Lamont said the state will use federal emergency funds to cover 75% of the contract cost because it is a coronavirus-related expense.
He said Boston Consulting is working with Connecticut and the bordering states of New York, Massachusetts and Rhode Island on reopening planning.
“So, they are the glue that helps us think about how as a region we are going to do this, and we can learn best practices from each and every one of our neighboring states,” Lamont said.
He noted the four states are also part of regional collaborations with New Jersey, Pennsylvania and Delaware on developing reactivation plans and procuring needed medical and personal protective equipment supplies.
Lamont said Boston Consulting will continue to advise his administration as the Reopen Connecticut Advisory Group winds down. The privately-run, independent panel is counseling the governor’s office on reopening plans.
Senate Minority Leader Leonard A. Fasano, R-North Haven, criticized Lamont Wednesday for hiring Boston Consulting without consulting legislative leaders or making a public announcement, including charges for its services.

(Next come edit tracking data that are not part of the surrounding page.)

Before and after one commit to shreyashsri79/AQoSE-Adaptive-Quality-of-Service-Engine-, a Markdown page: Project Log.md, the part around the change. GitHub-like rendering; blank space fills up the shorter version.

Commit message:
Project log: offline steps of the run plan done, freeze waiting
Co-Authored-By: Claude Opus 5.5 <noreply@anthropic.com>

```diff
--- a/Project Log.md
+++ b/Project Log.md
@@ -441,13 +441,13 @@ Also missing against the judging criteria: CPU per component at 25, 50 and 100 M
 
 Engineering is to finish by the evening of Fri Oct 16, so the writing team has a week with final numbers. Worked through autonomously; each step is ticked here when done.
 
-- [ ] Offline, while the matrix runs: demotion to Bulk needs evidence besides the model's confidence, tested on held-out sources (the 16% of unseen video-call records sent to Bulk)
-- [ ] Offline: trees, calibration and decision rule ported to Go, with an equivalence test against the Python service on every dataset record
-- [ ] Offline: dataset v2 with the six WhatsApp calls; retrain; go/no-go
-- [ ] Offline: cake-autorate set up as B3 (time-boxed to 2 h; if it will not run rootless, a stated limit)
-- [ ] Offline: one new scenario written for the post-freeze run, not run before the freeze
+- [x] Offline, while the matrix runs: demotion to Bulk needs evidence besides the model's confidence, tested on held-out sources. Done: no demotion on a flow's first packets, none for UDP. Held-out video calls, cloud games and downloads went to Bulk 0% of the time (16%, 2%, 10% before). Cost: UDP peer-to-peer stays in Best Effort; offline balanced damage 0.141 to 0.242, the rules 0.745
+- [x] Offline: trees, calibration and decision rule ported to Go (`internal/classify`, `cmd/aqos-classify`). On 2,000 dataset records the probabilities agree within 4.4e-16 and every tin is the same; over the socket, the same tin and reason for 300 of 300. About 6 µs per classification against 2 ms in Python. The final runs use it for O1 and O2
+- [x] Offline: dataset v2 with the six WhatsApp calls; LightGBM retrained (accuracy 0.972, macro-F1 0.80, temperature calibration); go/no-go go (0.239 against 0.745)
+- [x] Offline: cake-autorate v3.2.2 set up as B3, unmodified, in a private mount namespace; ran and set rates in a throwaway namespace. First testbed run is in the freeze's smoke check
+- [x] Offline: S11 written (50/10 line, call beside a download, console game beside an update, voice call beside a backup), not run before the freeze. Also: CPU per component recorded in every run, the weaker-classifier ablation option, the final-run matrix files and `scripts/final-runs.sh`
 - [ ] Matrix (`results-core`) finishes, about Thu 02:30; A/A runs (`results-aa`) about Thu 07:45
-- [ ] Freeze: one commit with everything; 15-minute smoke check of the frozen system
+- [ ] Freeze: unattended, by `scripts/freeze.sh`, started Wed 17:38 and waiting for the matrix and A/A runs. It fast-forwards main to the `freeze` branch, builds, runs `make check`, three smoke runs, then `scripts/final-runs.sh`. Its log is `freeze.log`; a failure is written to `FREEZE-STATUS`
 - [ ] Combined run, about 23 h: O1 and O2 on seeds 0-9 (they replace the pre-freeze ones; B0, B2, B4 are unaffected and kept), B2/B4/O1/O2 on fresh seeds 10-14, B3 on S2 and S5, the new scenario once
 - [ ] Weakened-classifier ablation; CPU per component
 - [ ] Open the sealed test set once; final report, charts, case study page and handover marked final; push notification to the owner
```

“Details emerged yesterday only after the governor was questioned by the press,” he said.
Fasano said administration officials had told legislative leaders that Boston Consulting was helping out the state at no charge when asked about rumors that a consultant was being hired.
Lamont acknowledged there was no request for proposals for consulting services. Boston Consulting submitted a letter of proposal dated May 1 that referenced recent conversations with Josh Geballe, the governor’s chief operating officer.
“What I hear from small businesses across the state is I want to get going in a prudent and thoughtful way, and I think this was a prudent and thoughtful way to proceed,” he said
J.R. Romano, the state chairman of the Republican Party, said Lamont should fire Boston Consulting, and instead add elected local and state leaders to this reopening planning team to advise him.
Elio Gugliotti contributed to this report.